allegedly defrauded by a Montreal, Canada-based telemarketer
and his related businesses will receive more than $111,000 in
consumer redress under the terms of a court settlement with
the Federal Trade Commission announced April 29.
to the FTC, the defendants "cold-called" tens of thousands
of U.S. consumers in an attempt to sell them bogus identity
theft protection services and supposed advance-fee, low-interest
credit cards. The order also bars them for life from all marketing
of credit-related goods or services and protection services.
was reached with Reuben Ross, individually and as an officer
of R&R Consultants Inc. (R&R) and Coast to Coast Benefits
Inc., also doing business as R&R, Peace and Quiet, Consumer
Alert, R&R Financial, Consumer Information Services. This
case was a result of the 2001 "Operation Ditch the Pitch"
through which the federal-state law enforcement sweep targeted
a wide range of out-bound telemarketing fraud.
to the FTC's complaint, the defendants promised to remove consumers'
personal information from the Internet, thus purportedly protecting
them from identity theft. The FTC alleged the defendants told
consumers their personal information, including credit card
numbers, was available on the Internet and they faced unlimited
liability if it was obtained by crooks.
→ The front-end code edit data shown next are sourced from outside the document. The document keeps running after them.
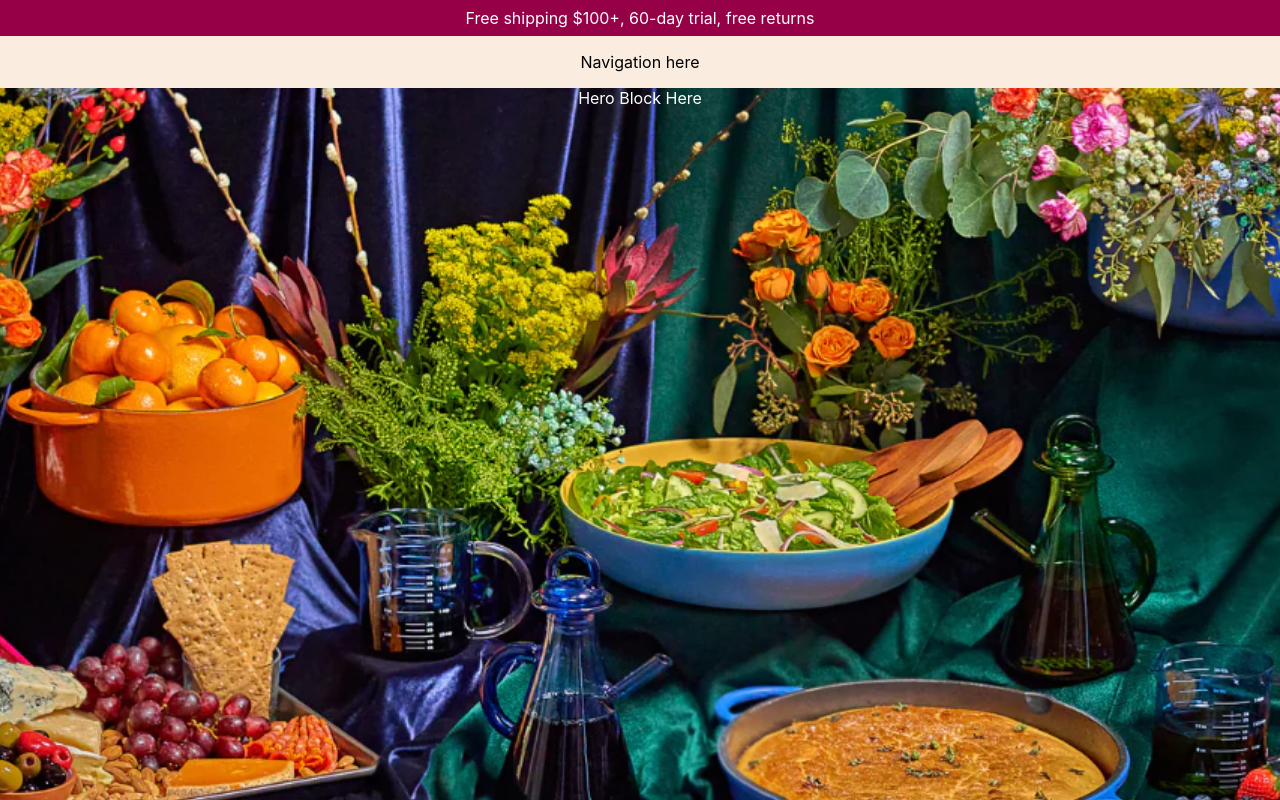
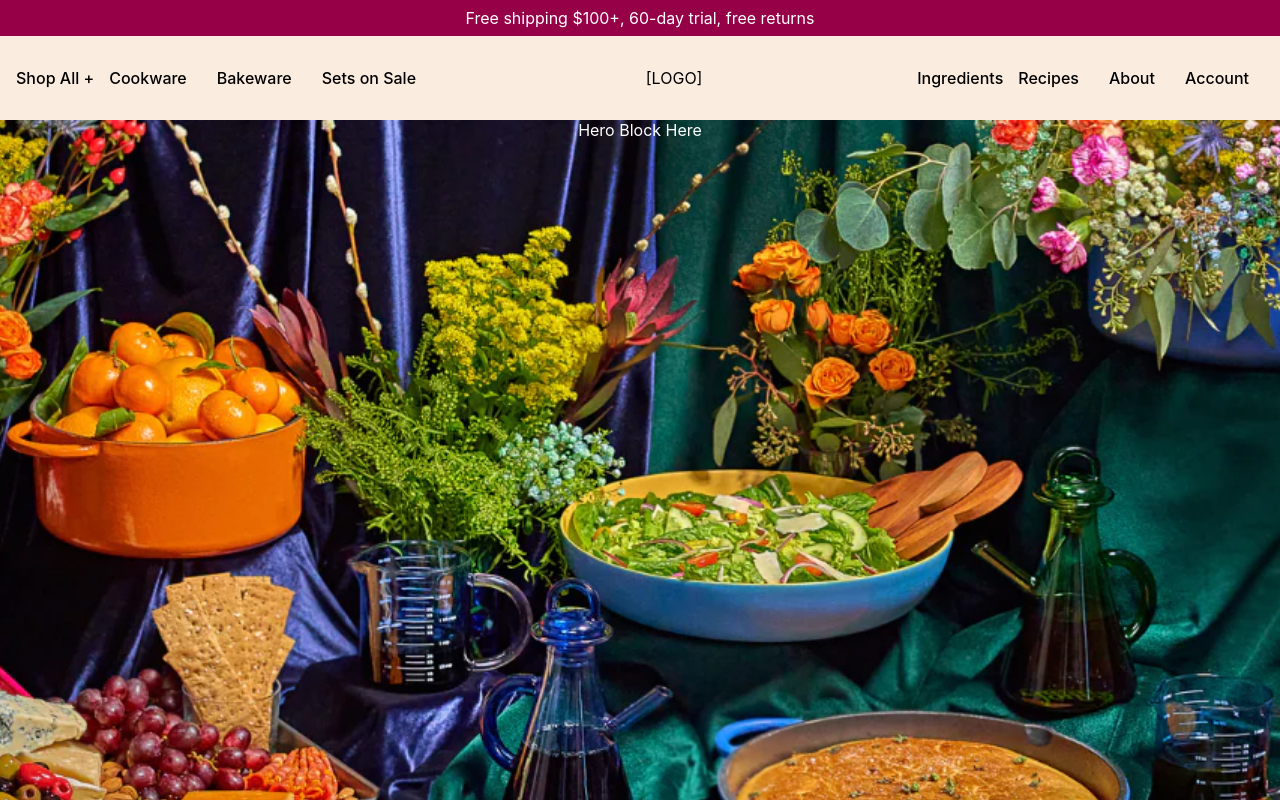
Before and after one commit to monello/coit-project1, a React (Create React App) app: page / in a window 1280 px wide. Shown: the top 800 px of the page. Built offline with nearby package versions, Linux system fonts and the light colour scheme.

Commit message:
feat: add nav items

```diff
--- a/src/App.tsx
+++ b/src/App.tsx
@@ -1,5 +1,21 @@
 import { Shop } from "./components/Shop/Shop";
+import { NavContainer, NavItems } from "./components/NavContainer/NavContainer";
 import "./App.css";
+
+const navigationItems: NavItems = {
+    left: [
+        { label: "Shop All +", href: "/shop" },
+        { label: "Cookware", href: "/cookware" },
+        { label: "Bakeware", href: "/baskeware" },
+        { label: "Sets on Sale", href: "/sale" },
+    ],
+    right: [
+        { label: "Ingredients", href: "/ingredients" },
+        { label: "Recipes", href: "/recipes" },
+        { label: "About", href: "/baskeware" },
+        { label: "Account", href: "/account" },
+    ],
+};
 
 function App() {
     return (
@@ -7,7 +23,9 @@ function App() {
             <header id="header" className="flex-item">
                 <p>Free shipping $100+, 60-day trial, free returns</p>
             </header>
-            <nav className="flex-item">Navigation here</nav>
+            <nav className="flex-item">
+                <NavContainer {...navigationItems} />
+            </nav>
             <section id="hero-block" className="flex-item">
                 Hero Block Here
             </section>
--- a/src/components/Filter/Filter.css
+++ b/src/components/Filter/Filter.css
@@ -1,6 +1,7 @@
 .filter-button {
     display: inline-block;
     font-size: 1.5rem;
+    font-weight: 500;
     text-decoration: none;
     padding: 1rem 2rem;
     color: black;
--- /dev/null
+++ b/src/components/NavContainer/NavContainer.css
@@ -0,0 +1,19 @@
+.nav-container {
+    display: flex;
+    flex-direction: row;
+    flex-wrap: nowrap;
+    justify-content: space-between;
+    align-items: stretch;
+    align-content: normal;
+    padding-top: 1em;
+    padding-bottom: 1em;
+}
+
+.nav-items {
+    display: block;
+    flex-grow: 0;
+    flex-shrink: 1;
+    flex-basis: auto;
+    align-self: auto;
+    order: 0;
+}
--- /dev/null
+++ b/src/components/NavContainer/NavContainer.tsx
@@ -0,0 +1,20 @@
+import { NavItem, NavItemProps } from "../Product/NavItem/NavItem";
+import "./NavContainer.css";
+
+export interface NavItems {
+    left: NavItemProps[];
+    right: NavItemProps[];
+}
+
+export const NavContainer = ({ left, right }: NavItems) => {
+    const leftMenu = left.map((item) => <NavItem {...item} />);
+    const rightMenu = right.map((item) => <NavItem {...item} />);
+
+    return (
+        <div className="nav-container">
+            <div className="nav-items">{leftMenu}</div>
+            <div className="nav-items">[LOGO]</div>
+            <div className="nav-items">{rightMenu}</div>
+        </div>
+    );
+};
--- /dev/null
+++ b/src/components/Product/NavItem/NavItem.css
@@ -0,0 +1,10 @@
+.nav-item {
+    display: inline-block;
+    color: black;
+    text-decoration: none;
+    font-weight: 500;
+}
+
+.nav-item + .nav-item {
+    margin: 0 15px;
+}
--- /dev/null
+++ b/src/components/Product/NavItem/NavItem.tsx
@@ -0,0 +1,14 @@
+import "./NavItem.css";
+
+export interface NavItemProps {
+    label: string;
+    href: string;
+}
+
+export const NavItem = ({ label, href }: NavItemProps) => {
+    return (
+        <a className="nav-item" href={href} key={label}>
+            {label}
+        </a>
+    );
+};
--- a/src/components/Product/Product.css
+++ b/src/components/Product/Product.css
@@ -6,6 +6,7 @@
     box-sizing: border-box;
     margin: 52px 0 0;
     padding: 0 10px;
+    font-weight: 500;
 }
 
 .product-top {
--- a/src/components/Product/Product.tsx
+++ b/src/components/Product/Product.tsx
@@ -53,6 +53,7 @@ export const Product = ({
                     {!!colors &&
                         colors.map((itemColor) => (
                             <Selector
+                                key={itemColor}
                                 color={itemColor}
                                 selected={color === itemColor}
                             />
```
To help prevent this
loss, the defendants allegedly promised to remove all consumers'
personal information from the Internet and to delete consumers'
names from all telemarketing lists. In addition, in a separate
scheme, the defendants allegedly told consumers that for an
advanced fee of several hundred dollars they would receive a
low-interest credit card. In fact, the FTC alleged, consumers
only received a list of banks and a booklet of tips on how to
obtain a credit card. Each of these actions, the FTC said, violated
Section 5 of the FTC Act and/or the Telemarketing Sales Rule.
terms of the court order, the defendants are banned for life
from marketing "credit-related goods or services"
and "protection services." The order also requires
the defendants to pay $111,354 in consumer redress.
was filed in the U.S. District Court for the Northern District
of New York on April 12, and signed by the judge on April 25.